(Exercise goal): Take every line from the data that has the word "explicit" in it.

- - -

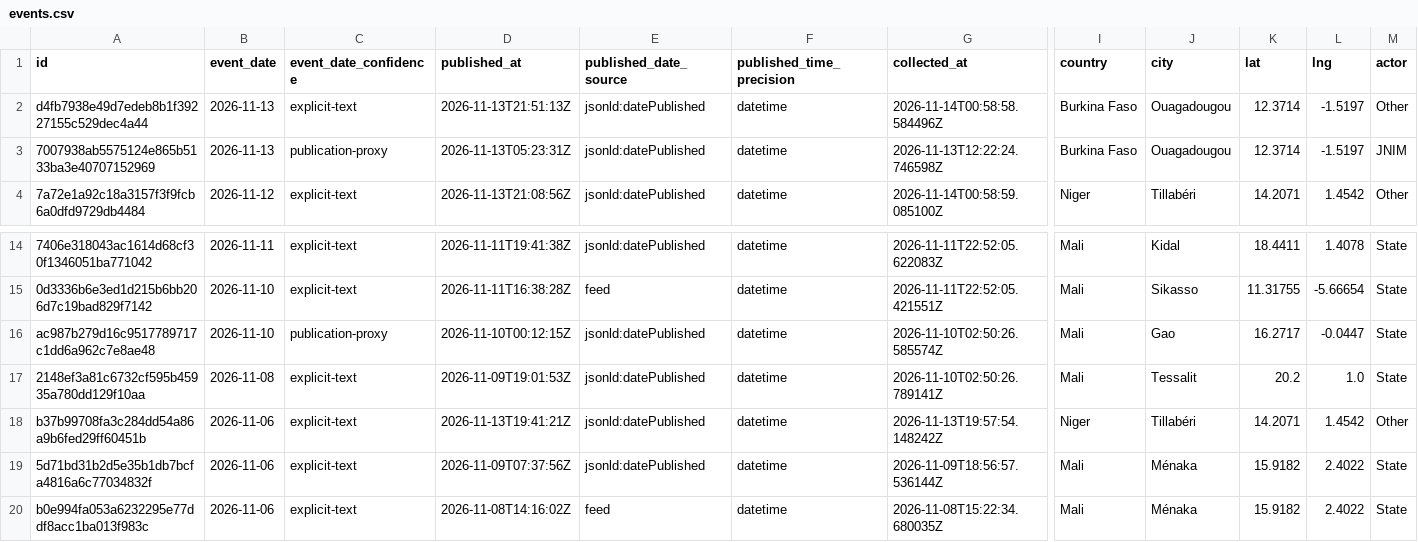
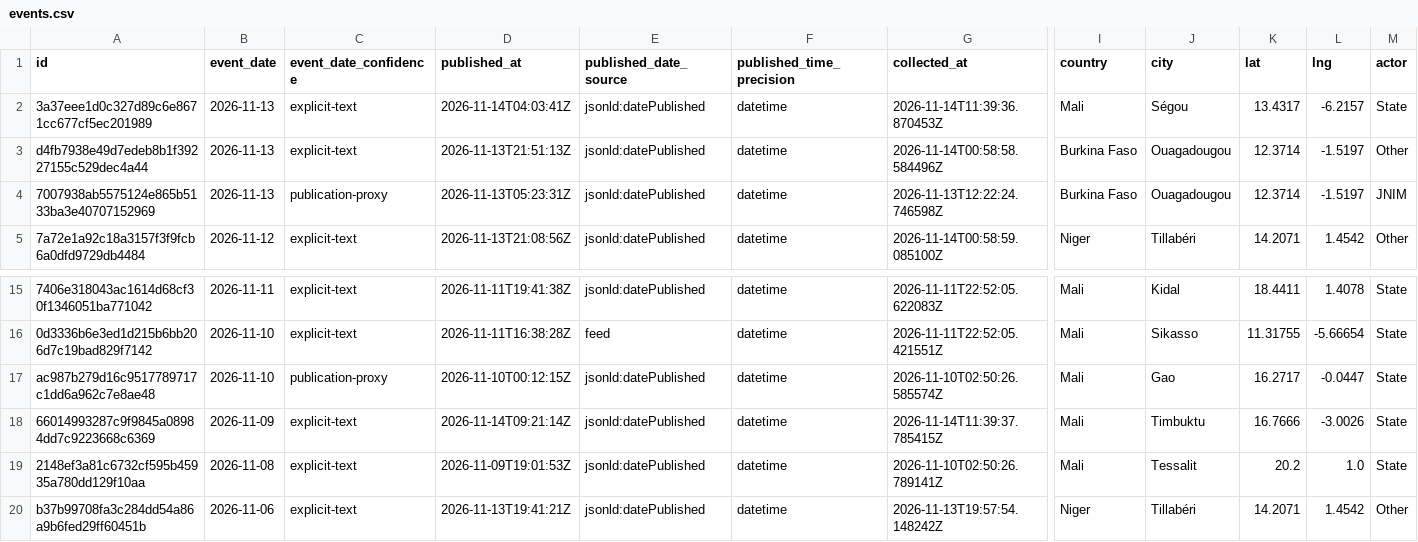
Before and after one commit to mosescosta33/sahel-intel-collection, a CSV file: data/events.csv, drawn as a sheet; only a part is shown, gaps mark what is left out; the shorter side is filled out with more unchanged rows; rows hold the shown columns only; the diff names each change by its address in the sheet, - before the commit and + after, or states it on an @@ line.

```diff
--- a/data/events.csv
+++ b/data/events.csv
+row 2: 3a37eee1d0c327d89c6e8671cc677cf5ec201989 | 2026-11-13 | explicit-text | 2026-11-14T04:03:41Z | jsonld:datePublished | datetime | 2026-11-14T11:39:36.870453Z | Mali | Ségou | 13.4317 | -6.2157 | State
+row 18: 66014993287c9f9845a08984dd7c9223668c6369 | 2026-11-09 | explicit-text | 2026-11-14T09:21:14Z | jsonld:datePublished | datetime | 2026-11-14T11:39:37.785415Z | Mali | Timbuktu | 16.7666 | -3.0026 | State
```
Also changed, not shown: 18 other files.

- - -

(Exercise solution):
+row 2: 3a37eee1d0c327d89c6e8671cc677cf5ec201989 | 2026-11-13 | explicit-text | 2026-11-14T04:03:41Z | jsonld:datePublished | datetime | 2026-11-14T11:39:36.870453Z | Mali | Ségou | 13.4317 | -6.2157 | State
+row 18: 66014993287c9f9845a08984dd7c9223668c6369 | 2026-11-09 | explicit-text | 2026-11-14T09:21:14Z | jsonld:datePublished | datetime | 2026-11-14T11:39:37.785415Z | Mali | Timbuktu | 16.7666 | -3.0026 | State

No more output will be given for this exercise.